They fail to spark a lifelong friendship, which is no great surprise. Especially after Oliver admits that they moved to this street because they wanted to live among “real people” and Emily proclaims that soccer “rots the soul.”
The play is set in 2012 and was first staged in England pre-“Brexit” and pre-Trump. Still, the political differences between the couple are obvious. That Emily makes the monstrous decision to serve tea and salted cashews instead of booze lays the mismatch bare. When Alan brings over a couple of his canvases for Emily, a professional painter, to judge, a good time is had by none.
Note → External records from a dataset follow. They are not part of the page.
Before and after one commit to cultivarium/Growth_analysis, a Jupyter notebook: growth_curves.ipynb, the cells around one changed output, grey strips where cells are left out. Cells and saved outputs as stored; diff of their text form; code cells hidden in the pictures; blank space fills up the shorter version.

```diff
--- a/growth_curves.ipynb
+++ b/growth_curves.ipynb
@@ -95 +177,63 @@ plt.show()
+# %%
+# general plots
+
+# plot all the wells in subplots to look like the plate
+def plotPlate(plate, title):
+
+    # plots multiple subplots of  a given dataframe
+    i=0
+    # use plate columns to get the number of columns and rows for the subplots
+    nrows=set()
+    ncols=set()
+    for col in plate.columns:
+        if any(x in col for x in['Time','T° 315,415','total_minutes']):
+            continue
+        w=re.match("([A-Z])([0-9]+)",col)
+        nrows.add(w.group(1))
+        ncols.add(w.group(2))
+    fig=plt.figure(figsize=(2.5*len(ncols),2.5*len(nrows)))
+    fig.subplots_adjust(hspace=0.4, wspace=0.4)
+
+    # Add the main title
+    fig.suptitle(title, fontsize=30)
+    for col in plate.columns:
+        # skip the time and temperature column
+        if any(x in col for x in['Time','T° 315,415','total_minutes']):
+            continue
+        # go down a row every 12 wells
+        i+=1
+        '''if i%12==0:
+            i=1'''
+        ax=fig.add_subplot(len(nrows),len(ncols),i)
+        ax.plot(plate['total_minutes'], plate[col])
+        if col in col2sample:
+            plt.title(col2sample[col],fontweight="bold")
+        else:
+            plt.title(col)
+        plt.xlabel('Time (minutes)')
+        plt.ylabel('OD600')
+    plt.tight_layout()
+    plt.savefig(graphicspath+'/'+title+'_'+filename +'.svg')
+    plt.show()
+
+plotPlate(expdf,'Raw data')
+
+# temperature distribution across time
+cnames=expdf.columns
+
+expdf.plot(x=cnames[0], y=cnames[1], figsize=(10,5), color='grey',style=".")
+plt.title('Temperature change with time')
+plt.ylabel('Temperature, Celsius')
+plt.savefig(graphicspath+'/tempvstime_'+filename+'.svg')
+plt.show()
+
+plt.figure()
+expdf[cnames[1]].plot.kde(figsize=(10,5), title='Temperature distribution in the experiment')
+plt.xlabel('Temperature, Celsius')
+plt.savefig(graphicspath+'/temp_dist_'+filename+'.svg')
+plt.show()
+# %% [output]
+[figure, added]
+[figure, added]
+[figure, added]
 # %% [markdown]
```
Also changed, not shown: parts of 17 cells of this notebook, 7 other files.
Then again, terrible parties and wrecked dinners and disastrous get-togethers can be the stuff of great theater. But here, despite a vein of Ayckbourn-esque melancholy and a nod toward state-of-the-nation seriousness, Mr. Betts and the director, Stephen Darcy, keep surging past naturalism toward strident farce, then stumbling into tragedy. The production always spells out what was already pretty intelligible and which recent elections have made glaringly evident.
Between-scene sequences point up Alan’s boorishness and Dawn’s sexiness. The script forces Emily to underline her awfulness. And then highlight it. And then attach a bunch of neon sticky notes just for extra emphasis. There’s also a frenzied rendition of “Please Mr. Postman” that should be returned to sender.
These gestures may be intended to establish stereotypes that the play will then dismantle, but they seem like exaggerations meant to elicit laughs. Besides, the stereotypes mostly go unchallenged. Alan is boorish. Dawn is sexy. Emily is awful, though she has a tragic excuse for being so horrid. Oliver, the character who ultimately holds the most money and power, emerges as the least ridiculous.
If anyone still entertains a fantasy that people with divergent backgrounds and beliefs can be brought together by their common humanity,…